1397 participants (mean age 49.7 ± 0.2, 49% males, 35.9% hypertensives, 5.6% diabetics, 44.6% never smokers) were included. The prevalence of albuminuria (albumin-creatinine ratio greater than or equal to 30 mg/g in women and greater than or equal to 20 mg/g in men) was 30%. The median levels of urine cadmium was 0.39 (IQR, 0.23–0.65) microgram per gram of creatinine. Multivariable-adjusted geometric mean ratios of albuminuria comparing the two highest to lowest tertiles of urine cadmium were 1.63 (95% CI, 1.43–1.85) and 2.92 (95% CI, 2.56–3.33), respectively (P for trend <0.001). The association between urine cadmium and albuminuria was observed across all participant subgroups evaluated and was evident for both micro- and macroalbuminuria (figure 1). At the Bonferroni-corrected level, significant differential associations of urine cadmium levels and albuminuria by genotipes of rs4720672 polymorphism in RAC1 gene were observed.Conclusions:

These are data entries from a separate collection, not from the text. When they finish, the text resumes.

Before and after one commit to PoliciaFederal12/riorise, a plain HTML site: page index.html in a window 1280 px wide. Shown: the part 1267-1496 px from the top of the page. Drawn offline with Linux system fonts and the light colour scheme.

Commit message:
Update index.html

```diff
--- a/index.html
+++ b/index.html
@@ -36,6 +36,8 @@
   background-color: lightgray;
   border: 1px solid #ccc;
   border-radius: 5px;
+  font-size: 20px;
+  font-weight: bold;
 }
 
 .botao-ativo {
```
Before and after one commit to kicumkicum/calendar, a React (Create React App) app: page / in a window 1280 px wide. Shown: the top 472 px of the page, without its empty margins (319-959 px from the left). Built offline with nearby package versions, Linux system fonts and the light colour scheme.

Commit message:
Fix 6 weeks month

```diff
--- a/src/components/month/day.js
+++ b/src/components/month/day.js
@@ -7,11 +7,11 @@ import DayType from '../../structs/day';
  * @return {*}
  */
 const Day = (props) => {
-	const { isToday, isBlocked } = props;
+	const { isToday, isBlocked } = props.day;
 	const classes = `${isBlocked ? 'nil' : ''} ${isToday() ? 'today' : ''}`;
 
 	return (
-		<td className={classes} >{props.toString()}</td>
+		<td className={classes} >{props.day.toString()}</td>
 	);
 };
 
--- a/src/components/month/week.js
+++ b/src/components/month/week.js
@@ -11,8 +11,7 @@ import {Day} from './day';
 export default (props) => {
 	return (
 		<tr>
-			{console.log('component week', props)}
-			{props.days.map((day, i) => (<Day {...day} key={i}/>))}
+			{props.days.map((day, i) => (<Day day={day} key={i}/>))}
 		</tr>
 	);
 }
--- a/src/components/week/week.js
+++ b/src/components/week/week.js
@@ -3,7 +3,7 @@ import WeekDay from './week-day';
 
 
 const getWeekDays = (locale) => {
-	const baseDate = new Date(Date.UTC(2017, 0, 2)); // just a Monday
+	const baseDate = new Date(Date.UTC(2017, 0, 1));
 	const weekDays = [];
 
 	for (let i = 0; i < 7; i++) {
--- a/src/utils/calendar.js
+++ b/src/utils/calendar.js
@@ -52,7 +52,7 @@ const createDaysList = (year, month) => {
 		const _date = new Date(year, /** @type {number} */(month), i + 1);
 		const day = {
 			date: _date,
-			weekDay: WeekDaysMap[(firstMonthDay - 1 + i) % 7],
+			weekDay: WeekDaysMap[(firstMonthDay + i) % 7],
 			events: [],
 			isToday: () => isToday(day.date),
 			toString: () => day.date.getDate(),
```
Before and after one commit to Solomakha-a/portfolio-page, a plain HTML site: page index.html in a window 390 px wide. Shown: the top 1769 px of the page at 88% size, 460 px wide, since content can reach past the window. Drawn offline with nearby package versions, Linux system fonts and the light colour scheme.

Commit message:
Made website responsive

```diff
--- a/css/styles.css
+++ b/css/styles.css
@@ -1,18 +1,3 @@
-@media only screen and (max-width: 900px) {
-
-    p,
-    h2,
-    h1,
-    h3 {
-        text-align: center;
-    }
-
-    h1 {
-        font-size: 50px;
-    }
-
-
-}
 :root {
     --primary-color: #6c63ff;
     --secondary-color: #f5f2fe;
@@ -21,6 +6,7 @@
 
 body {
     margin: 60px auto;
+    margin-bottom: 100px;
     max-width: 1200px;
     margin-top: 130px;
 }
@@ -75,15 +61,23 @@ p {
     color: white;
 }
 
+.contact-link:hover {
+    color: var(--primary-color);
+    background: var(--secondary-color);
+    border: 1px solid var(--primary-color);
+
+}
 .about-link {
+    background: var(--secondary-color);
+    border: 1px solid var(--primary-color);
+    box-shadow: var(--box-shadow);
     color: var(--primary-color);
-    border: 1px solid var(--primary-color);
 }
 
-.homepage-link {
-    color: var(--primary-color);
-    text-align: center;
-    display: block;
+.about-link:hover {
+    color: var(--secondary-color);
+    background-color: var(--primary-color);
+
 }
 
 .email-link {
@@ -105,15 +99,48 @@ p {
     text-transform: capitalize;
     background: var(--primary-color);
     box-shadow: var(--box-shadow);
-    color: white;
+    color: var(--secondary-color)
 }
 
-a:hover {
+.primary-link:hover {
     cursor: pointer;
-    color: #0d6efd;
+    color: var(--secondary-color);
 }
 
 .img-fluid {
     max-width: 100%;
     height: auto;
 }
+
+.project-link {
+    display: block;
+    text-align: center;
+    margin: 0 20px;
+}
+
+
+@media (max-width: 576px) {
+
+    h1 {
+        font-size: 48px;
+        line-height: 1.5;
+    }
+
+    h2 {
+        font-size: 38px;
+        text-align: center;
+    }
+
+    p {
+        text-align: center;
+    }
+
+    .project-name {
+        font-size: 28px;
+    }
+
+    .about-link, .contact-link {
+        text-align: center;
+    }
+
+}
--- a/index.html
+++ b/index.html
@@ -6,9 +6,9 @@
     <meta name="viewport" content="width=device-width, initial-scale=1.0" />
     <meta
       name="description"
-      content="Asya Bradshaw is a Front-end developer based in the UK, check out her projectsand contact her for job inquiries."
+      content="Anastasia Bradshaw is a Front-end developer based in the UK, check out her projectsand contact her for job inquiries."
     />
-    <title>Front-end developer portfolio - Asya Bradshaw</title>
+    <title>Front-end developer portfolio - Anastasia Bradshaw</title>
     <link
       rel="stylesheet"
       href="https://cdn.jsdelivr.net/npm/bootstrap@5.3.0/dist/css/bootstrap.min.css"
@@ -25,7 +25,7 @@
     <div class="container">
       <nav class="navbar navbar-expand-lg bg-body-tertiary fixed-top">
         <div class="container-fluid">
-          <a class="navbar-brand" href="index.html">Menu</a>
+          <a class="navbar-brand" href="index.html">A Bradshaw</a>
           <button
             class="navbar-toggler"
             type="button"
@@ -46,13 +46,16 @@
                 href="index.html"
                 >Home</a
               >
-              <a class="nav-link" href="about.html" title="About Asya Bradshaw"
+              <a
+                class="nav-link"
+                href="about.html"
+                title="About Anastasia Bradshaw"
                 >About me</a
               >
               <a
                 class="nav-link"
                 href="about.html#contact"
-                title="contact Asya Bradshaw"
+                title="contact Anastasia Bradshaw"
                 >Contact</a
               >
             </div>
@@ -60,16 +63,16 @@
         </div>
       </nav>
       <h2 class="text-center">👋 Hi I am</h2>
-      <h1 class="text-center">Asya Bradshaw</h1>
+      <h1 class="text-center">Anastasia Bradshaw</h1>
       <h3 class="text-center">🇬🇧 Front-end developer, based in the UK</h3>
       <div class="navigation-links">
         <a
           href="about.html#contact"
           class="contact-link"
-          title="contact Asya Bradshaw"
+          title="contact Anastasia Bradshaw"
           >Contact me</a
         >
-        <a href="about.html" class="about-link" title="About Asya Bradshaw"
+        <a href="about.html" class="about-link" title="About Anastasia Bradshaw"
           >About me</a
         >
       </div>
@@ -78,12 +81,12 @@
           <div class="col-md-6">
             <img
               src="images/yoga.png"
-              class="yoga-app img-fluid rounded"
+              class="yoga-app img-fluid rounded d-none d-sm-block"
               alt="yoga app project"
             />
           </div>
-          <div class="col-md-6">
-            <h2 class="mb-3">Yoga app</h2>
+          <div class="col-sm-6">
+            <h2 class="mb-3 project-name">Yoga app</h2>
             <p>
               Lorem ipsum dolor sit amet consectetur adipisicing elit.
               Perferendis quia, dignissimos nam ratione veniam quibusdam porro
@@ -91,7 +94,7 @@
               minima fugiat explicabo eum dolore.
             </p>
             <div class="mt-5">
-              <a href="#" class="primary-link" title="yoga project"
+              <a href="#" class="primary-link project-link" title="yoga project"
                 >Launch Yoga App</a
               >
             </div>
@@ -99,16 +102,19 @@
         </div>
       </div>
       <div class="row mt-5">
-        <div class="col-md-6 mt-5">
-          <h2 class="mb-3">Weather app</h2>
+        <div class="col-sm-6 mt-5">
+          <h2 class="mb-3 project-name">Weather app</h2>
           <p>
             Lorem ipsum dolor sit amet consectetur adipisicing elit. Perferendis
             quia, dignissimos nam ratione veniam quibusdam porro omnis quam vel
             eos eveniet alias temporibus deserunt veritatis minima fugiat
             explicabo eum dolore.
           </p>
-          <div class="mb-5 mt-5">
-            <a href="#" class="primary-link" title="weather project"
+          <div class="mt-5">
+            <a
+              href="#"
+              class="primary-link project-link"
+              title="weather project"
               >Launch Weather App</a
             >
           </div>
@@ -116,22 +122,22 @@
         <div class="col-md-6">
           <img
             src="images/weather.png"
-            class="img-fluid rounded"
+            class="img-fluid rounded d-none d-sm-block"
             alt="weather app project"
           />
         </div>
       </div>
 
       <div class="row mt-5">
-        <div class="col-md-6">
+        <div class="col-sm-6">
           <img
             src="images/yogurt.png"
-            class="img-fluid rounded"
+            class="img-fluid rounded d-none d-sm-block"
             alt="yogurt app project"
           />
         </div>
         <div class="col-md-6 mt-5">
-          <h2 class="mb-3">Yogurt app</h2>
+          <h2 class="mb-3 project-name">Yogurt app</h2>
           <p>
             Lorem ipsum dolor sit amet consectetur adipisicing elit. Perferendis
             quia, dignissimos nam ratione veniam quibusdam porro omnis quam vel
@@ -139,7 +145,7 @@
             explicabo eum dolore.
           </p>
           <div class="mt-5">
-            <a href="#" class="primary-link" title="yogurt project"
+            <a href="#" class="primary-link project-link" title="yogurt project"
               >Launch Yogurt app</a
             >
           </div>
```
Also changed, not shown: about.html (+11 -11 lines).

Increasing urine cadmium concentrations were cross-sectionally associated with increased albuminuria in a representative sample of a general population from Spain. Certain genotypes may confer differential susceptibility to potential cadmium effects.